───── Data for review ─────
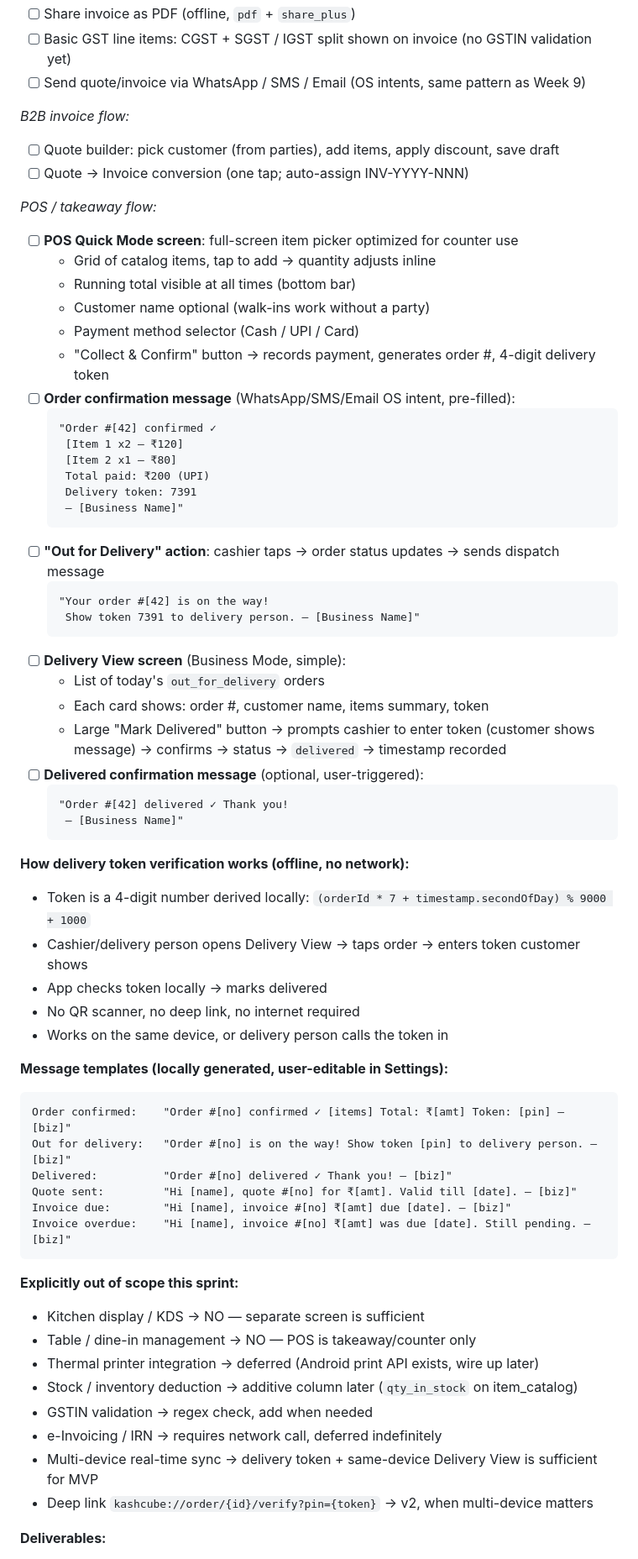
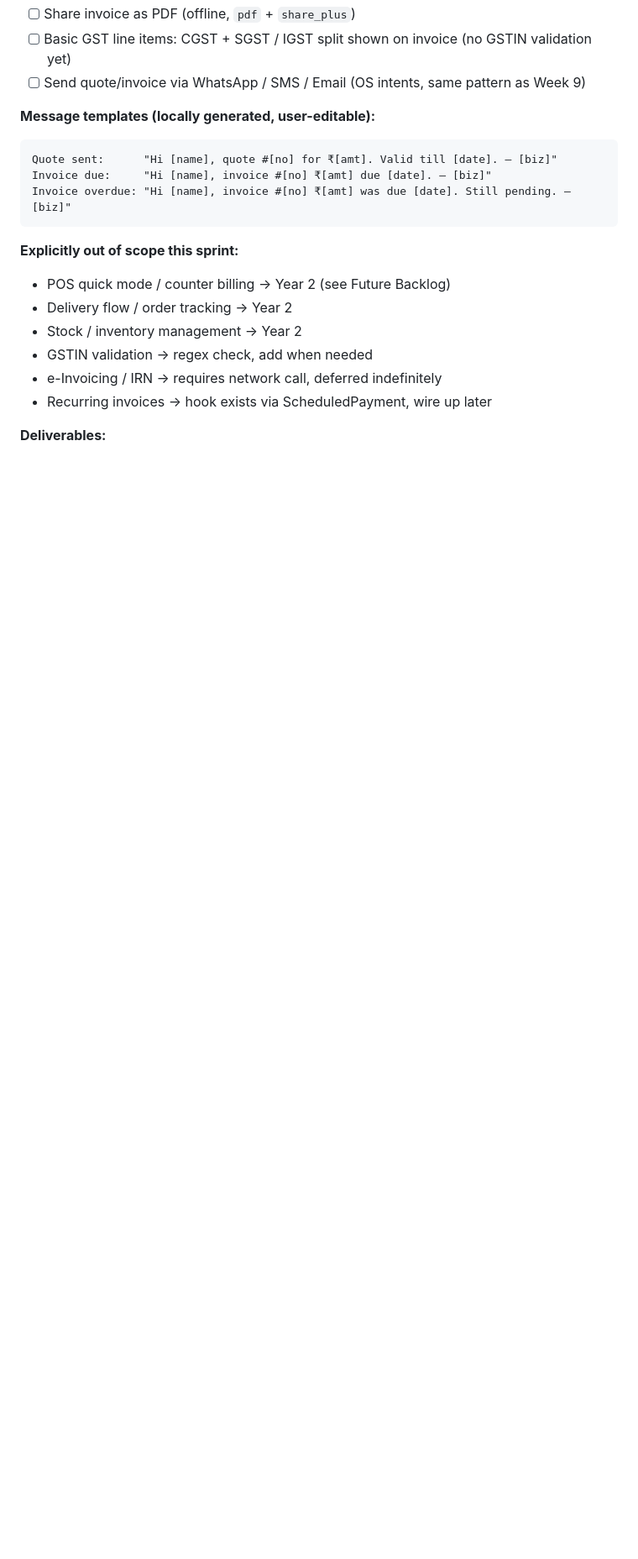
Before and after one commit to vloganathane/KashCube, a Markdown page: docs/IMPLEMENTATION_ROADMAP.md, the part around one of its changes. Shown at 84% size. Drawn GitHub-style; blank space fills up the shorter version.

Commit message:
docs: roadmap v2.7 - defer POS/delivery to Year 2, simplify Week 21-22

````diff
--- a/docs/IMPLEMENTATION_ROADMAP.md
+++ b/docs/IMPLEMENTATION_ROADMAP.md
@@ -618,67 +608,20 @@ quote_items      (quote_id, item_name, qty, unit_price, discount_pct, line_total
 - [ ] Basic GST line items: CGST + SGST / IGST split shown on invoice (no GSTIN validation yet)
 - [ ] Send quote/invoice via WhatsApp / SMS / Email (OS intents, same pattern as Week 9)
 
-*B2B invoice flow:*
-- [ ] Quote builder: pick customer (from parties), add items, apply discount, save draft
-- [ ] Quote → Invoice conversion (one tap; auto-assign INV-YYYY-NNN)
-
-*POS / takeaway flow:*
-- [ ] **POS Quick Mode screen**: full-screen item picker optimized for counter use
-  - Grid of catalog items, tap to add → quantity adjusts inline
-  - Running total visible at all times (bottom bar)
-  - Customer name optional (walk-ins work without a party)
-  - Payment method selector (Cash / UPI / Card)
-  - "Collect & Confirm" button → records payment, generates order #, 4-digit delivery token
-- [ ] **Order confirmation message** (WhatsApp/SMS/Email OS intent, pre-filled):
-  ```
-  "Order #[42] confirmed ✓
-   [Item 1 x2 — ₹120]
-   [Item 2 x1 — ₹80]
-   Total paid: ₹200 (UPI)
-   Delivery token: 7391
-   — [Business Name]"
-  ```
-- [ ] **"Out for Delivery" action**: cashier taps → order status updates → sends dispatch message
-  ```
-  "Your order #[42] is on the way!
-   Show token 7391 to delivery person. — [Business Name]"
-  ```
-- [ ] **Delivery View screen** (Business Mode, simple):
-  - List of today's `out_for_delivery` orders
-  - Each card shows: order #, customer name, items summary, token
-  - Large "Mark Delivered" button → prompts cashier to enter token (customer shows message) → confirms → status → `delivered` → timestamp recorded
-- [ ] **Delivered confirmation message** (optional, user-triggered):
-  ```
-  "Order #[42] delivered ✓ Thank you!
-   — [Business Name]"
-  ```
-
-**How delivery token verification works (offline, no network):**
-- Token is a 4-digit number derived locally: `(orderId * 7 + timestamp.secondOfDay) % 9000 + 1000`
-- Cashier/delivery person opens Delivery View → taps order → enters token customer shows
-- App checks token locally → marks delivered
-- No QR scanner, no deep link, no internet required
-- Works on the same device, or delivery person calls the token in
-
-**Message templates (locally generated, user-editable in Settings):**
+**Message templates (locally generated, user-editable):**
 ```
-Order confirmed:    "Order #[no] confirmed ✓ [items] Total: ₹[amt] Token: [pin] — [biz]"
-Out for delivery:   "Order #[no] is on the way! Show token [pin] to delivery person. — [biz]"
-Delivered:          "Order #[no] delivered ✓ Thank you! — [biz]"
-Quote sent:         "Hi [name], quote #[no] for ₹[amt]. Valid till [date]. — [biz]"
-Invoice due:        "Hi [name], invoice #[no] ₹[amt] due [date]. — [biz]"
-Invoice overdue:    "Hi [name], invoice #[no] ₹[amt] was due [date]. Still pending. — [biz]"
+Quote sent:      "Hi [name], quote #[no] for ₹[amt]. Valid till [date]. — [biz]"
+Invoice due:     "Hi [name], invoice #[no] ₹[amt] due [date]. — [biz]"
+Invoice overdue: "Hi [name], invoice #[no] ₹[amt] was due [date]. Still pending. — [biz]"
 ```
 
 **Explicitly out of scope this sprint:**
-- Kitchen display / KDS → NO — separate screen is sufficient
-- Table / dine-in management → NO — POS is takeaway/counter only
-- Thermal printer integration → deferred (Android print API exists, wire up later)
-- Stock / inventory deduction → additive column later (`qty_in_stock` on item_catalog)
+- POS quick mode / counter billing → Year 2 (see Future Backlog)
+- Delivery flow / order tracking → Year 2
+- Stock / inventory management → Year 2
 - GSTIN validation → regex check, add when needed
 - e-Invoicing / IRN → requires network call, deferred indefinitely
-- Multi-device real-time sync → delivery token + same-device Delivery View is sufficient for MVP
-- Deep link `kashcube://order/{id}/verify?pin={token}` → v2, when multi-device matters
+- Recurring invoices → hook exists via ScheduledPayment, wire up later
 
 **Deliverables:**
 - Business Mode off by default — personal users see nothing new
````
Also changed, not shown: other parts of docs/IMPLEMENTATION_ROADMAP.md (+59 -33 lines).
─────
■ Problem requirements
Search the data and copy each line containing "Year".

■ Response to the exercise
docs: roadmap v2.7 - defer POS/delivery to Year 2, simplify Week 21-22
+- POS quick mode / counter billing → Year 2 (see Future Backlog)
+- Delivery flow / order tracking → Year 2
+- Stock / inventory management → Year 2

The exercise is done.